• _Problem to work on_
All entries below are to be written out again exactly, but no picture is to be copied.
*** Opening of Extracted material ***
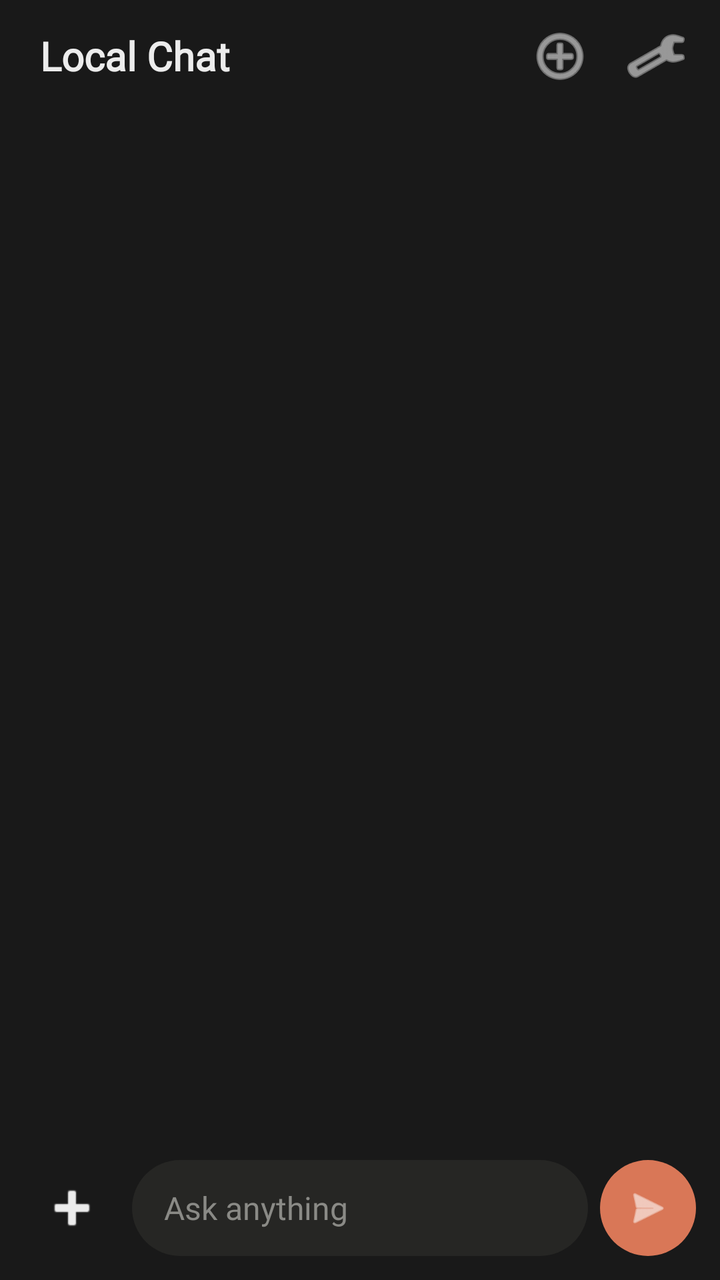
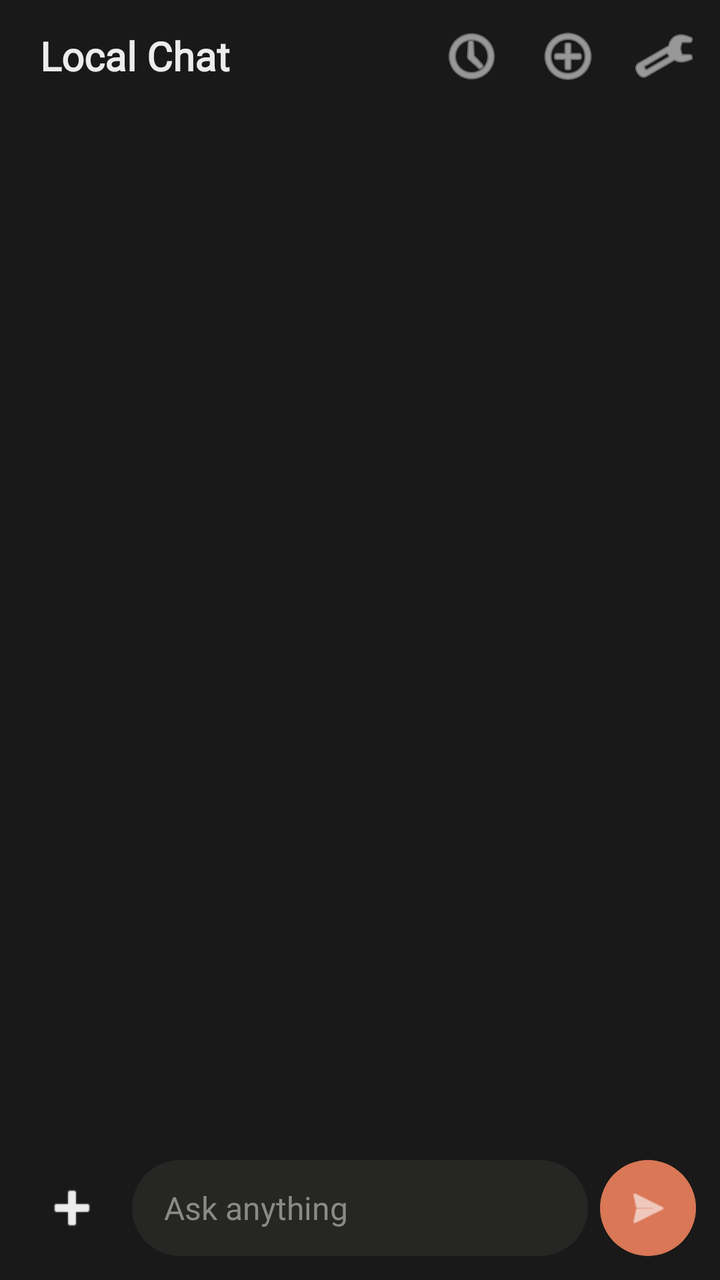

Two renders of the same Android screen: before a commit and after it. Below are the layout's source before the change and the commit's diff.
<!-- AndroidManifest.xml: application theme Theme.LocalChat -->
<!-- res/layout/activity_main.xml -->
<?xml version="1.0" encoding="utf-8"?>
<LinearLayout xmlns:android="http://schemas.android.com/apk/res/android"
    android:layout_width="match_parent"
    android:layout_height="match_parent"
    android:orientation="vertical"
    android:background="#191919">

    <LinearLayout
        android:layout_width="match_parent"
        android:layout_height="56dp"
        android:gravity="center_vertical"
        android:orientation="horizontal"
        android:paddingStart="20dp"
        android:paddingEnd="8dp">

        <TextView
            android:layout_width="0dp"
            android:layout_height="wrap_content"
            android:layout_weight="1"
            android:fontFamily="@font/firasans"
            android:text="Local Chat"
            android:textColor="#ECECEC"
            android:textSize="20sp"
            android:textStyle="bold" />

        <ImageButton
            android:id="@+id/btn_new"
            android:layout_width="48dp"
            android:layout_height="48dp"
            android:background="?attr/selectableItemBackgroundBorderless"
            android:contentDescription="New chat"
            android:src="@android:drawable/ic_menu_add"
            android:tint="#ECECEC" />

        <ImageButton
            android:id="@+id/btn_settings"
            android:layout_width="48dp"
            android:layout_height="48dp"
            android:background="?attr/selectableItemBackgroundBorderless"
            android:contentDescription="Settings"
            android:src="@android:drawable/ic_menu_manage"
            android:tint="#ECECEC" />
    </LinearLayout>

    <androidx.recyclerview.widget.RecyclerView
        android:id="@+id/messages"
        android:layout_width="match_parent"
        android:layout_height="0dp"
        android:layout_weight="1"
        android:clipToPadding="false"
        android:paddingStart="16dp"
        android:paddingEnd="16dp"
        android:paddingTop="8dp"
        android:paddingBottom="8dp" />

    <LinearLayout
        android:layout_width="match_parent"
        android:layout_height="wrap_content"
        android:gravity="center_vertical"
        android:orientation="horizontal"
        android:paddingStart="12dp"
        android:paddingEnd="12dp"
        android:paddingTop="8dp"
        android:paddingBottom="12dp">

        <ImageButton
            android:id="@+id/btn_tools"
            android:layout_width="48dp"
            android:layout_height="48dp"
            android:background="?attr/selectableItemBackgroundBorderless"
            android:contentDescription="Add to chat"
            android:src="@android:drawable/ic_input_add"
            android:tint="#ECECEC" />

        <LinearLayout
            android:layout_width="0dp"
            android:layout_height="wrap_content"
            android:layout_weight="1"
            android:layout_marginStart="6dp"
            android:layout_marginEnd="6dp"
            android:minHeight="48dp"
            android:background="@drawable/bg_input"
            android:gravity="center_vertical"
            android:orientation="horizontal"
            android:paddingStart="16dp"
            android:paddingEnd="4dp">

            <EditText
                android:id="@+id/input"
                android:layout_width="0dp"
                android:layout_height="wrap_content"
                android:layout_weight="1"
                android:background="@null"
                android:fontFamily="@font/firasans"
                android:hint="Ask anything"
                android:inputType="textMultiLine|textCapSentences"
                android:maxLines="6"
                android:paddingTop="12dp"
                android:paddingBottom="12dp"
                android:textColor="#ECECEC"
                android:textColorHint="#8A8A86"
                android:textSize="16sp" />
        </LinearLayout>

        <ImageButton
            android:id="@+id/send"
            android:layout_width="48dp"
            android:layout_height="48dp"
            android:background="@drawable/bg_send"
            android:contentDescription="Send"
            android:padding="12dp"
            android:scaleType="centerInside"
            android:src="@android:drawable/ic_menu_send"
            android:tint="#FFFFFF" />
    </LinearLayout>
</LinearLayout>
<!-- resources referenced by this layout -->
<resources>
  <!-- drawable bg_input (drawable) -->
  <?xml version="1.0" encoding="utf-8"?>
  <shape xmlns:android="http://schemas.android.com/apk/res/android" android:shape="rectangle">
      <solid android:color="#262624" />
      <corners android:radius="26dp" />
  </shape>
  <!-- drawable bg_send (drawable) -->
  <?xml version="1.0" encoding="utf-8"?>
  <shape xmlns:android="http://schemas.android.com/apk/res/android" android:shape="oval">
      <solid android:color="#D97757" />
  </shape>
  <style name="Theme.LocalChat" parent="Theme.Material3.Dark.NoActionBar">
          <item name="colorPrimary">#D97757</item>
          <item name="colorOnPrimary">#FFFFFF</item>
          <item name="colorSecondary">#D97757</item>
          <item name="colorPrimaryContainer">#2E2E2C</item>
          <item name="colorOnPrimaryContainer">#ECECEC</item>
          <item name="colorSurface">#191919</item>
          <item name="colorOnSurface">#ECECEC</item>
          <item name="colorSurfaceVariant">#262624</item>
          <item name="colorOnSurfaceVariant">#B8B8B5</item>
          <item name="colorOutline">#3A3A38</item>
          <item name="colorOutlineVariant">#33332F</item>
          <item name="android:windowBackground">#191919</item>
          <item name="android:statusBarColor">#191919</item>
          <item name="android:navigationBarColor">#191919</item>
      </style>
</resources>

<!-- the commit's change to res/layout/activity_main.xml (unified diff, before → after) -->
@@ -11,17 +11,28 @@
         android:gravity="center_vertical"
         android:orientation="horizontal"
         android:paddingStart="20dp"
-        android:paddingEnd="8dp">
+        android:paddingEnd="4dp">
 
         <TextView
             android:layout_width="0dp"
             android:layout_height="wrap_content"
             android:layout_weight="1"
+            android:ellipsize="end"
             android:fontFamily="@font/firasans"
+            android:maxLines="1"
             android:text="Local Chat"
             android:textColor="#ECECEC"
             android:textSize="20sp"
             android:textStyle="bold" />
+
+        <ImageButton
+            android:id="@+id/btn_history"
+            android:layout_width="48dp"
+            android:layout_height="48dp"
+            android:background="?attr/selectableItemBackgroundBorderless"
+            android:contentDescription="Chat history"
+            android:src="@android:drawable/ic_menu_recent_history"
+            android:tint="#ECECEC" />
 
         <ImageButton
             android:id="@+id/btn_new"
*** Close of Extracted material ***
• _Answer box_
Two renders of the same Android screen: before a commit and after it. Below are the layout's source before the change and the commit's diff.
<!-- AndroidManifest.xml: application theme Theme.LocalChat -->
<!-- res/layout/activity_main.xml -->
<?xml version="1.0" encoding="utf-8"?>
<LinearLayout xmlns:android="http://schemas.android.com/apk/res/android"
    android:layout_width="match_parent"
    android:layout_height="match_parent"
    android:orientation="vertical"
    android:background="#191919">

    <LinearLayout
        android:layout_width="match_parent"
        android:layout_height="56dp"
        android:gravity="center_vertical"
        android:orientation="horizontal"
        android:paddingStart="20dp"
        android:paddingEnd="8dp">

        <TextView
            android:layout_width="0dp"
            android:layout_height="wrap_content"
            android:layout_weight="1"
            android:fontFamily="@font/firasans"
            android:text="Local Chat"
            android:textColor="#ECECEC"
            android:textSize="20sp"
            android:textStyle="bold" />

        <ImageButton
            android:id="@+id/btn_new"
            android:layout_width="48dp"
            android:layout_height="48dp"
            android:background="?attr/selectableItemBackgroundBorderless"
            android:contentDescription="New chat"
            android:src="@android:drawable/ic_menu_add"
            android:tint="#ECECEC" />

        <ImageButton
            android:id="@+id/btn_settings"
            android:layout_width="48dp"
            android:layout_height="48dp"
            android:background="?attr/selectableItemBackgroundBorderless"
            android:contentDescription="Settings"
            android:src="@android:drawable/ic_menu_manage"
            android:tint="#ECECEC" />
    </LinearLayout>

    <androidx.recyclerview.widget.RecyclerView
        android:id="@+id/messages"
        android:layout_width="match_parent"
        android:layout_height="0dp"
        android:layout_weight="1"
        android:clipToPadding="false"
        android:paddingStart="16dp"
        android:paddingEnd="16dp"
        android:paddingTop="8dp"
        android:paddingBottom="8dp" />

    <LinearLayout
        android:layout_width="match_parent"
        android:layout_height="wrap_content"
        android:gravity="center_vertical"
        android:orientation="horizontal"
        android:paddingStart="12dp"
        android:paddingEnd="12dp"
        android:paddingTop="8dp"
        android:paddingBottom="12dp">

        <ImageButton
            android:id="@+id/btn_tools"
            android:layout_width="48dp"
            android:layout_height="48dp"
            android:background="?attr/selectableItemBackgroundBorderless"
            android:contentDescription="Add to chat"
            android:src="@android:drawable/ic_input_add"
            android:tint="#ECECEC" />

        <LinearLayout
            android:layout_width="0dp"
            android:layout_height="wrap_content"
            android:layout_weight="1"
            android:layout_marginStart="6dp"
            android:layout_marginEnd="6dp"
            android:minHeight="48dp"
            android:background="@drawable/bg_input"
            android:gravity="center_vertical"
            android:orientation="horizontal"
            android:paddingStart="16dp"
            android:paddingEnd="4dp">

            <EditText
                android:id="@+id/input"
                android:layout_width="0dp"
                android:layout_height="wrap_content"
                android:layout_weight="1"
                android:background="@null"
                android:fontFamily="@font/firasans"
                android:hint="Ask anything"
                android:inputType="textMultiLine|textCapSentences"
                android:maxLines="6"
                android:paddingTop="12dp"
                android:paddingBottom="12dp"
                android:textColor="#ECECEC"
                android:textColorHint="#8A8A86"
                android:textSize="16sp" />
        </LinearLayout>

        <ImageButton
            android:id="@+id/send"
            android:layout_width="48dp"
            android:layout_height="48dp"
            android:background="@drawable/bg_send"
            android:contentDescription="Send"
            android:padding="12dp"
            android:scaleType="centerInside"
            android:src="@android:drawable/ic_menu_send"
            android:tint="#FFFFFF" />
    </LinearLayout>
</LinearLayout>
<!-- resources referenced by this layout -->
<resources>
  <!-- drawable bg_input (drawable) -->
  <?xml version="1.0" encoding="utf-8"?>
  <shape xmlns:android="http://schemas.android.com/apk/res/android" android:shape="rectangle">
      <solid android:color="#262624" />
      <corners android:radius="26dp" />
  </shape>
  <!-- drawable bg_send (drawable) -->
  <?xml version="1.0" encoding="utf-8"?>
  <shape xmlns:android="http://schemas.android.com/apk/res/android" android:shape="oval">
      <solid android:color="#D97757" />
  </shape>
  <style name="Theme.LocalChat" parent="Theme.Material3.Dark.NoActionBar">
          <item name="colorPrimary">#D97757</item>
          <item name="colorOnPrimary">#FFFFFF</item>
          <item name="colorSecondary">#D97757</item>
          <item name="colorPrimaryContainer">#2E2E2C</item>
          <item name="colorOnPrimaryContainer">#ECECEC</item>
          <item name="colorSurface">#191919</item>
          <item name="colorOnSurface">#ECECEC</item>
          <item name="colorSurfaceVariant">#262624</item>
          <item name="colorOnSurfaceVariant">#B8B8B5</item>
          <item name="colorOutline">#3A3A38</item>
          <item name="colorOutlineVariant">#33332F</item>
          <item name="android:windowBackground">#191919</item>
          <item name="android:statusBarColor">#191919</item>
          <item name="android:navigationBarColor">#191919</item>
      </style>
</resources>

<!-- the commit's change to res/layout/activity_main.xml (unified diff, before → after) -->
@@ -11,17 +11,28 @@
         android:gravity="center_vertical"
         android:orientation="horizontal"
         android:paddingStart="20dp"
-        android:paddingEnd="8dp">
+        android:paddingEnd="4dp">
 
         <TextView
             android:layout_width="0dp"
             android:layout_height="wrap_content"
             android:layout_weight="1"
+            android:ellipsize="end"
             android:fontFamily="@font/firasans"
+            android:maxLines="1"
             android:text="Local Chat"
             android:textColor="#ECECEC"
             android:textSize="20sp"
             android:textStyle="bold" />
+
+        <ImageButton
+            android:id="@+id/btn_history"
+            android:layout_width="48dp"
+            android:layout_height="48dp"
+            android:background="?attr/selectableItemBackgroundBorderless"
+            android:contentDescription="Chat history"
+            android:src="@android:drawable/ic_menu_recent_history"
+            android:tint="#ECECEC" />
 
         <ImageButton
             android:id="@+id/btn_new"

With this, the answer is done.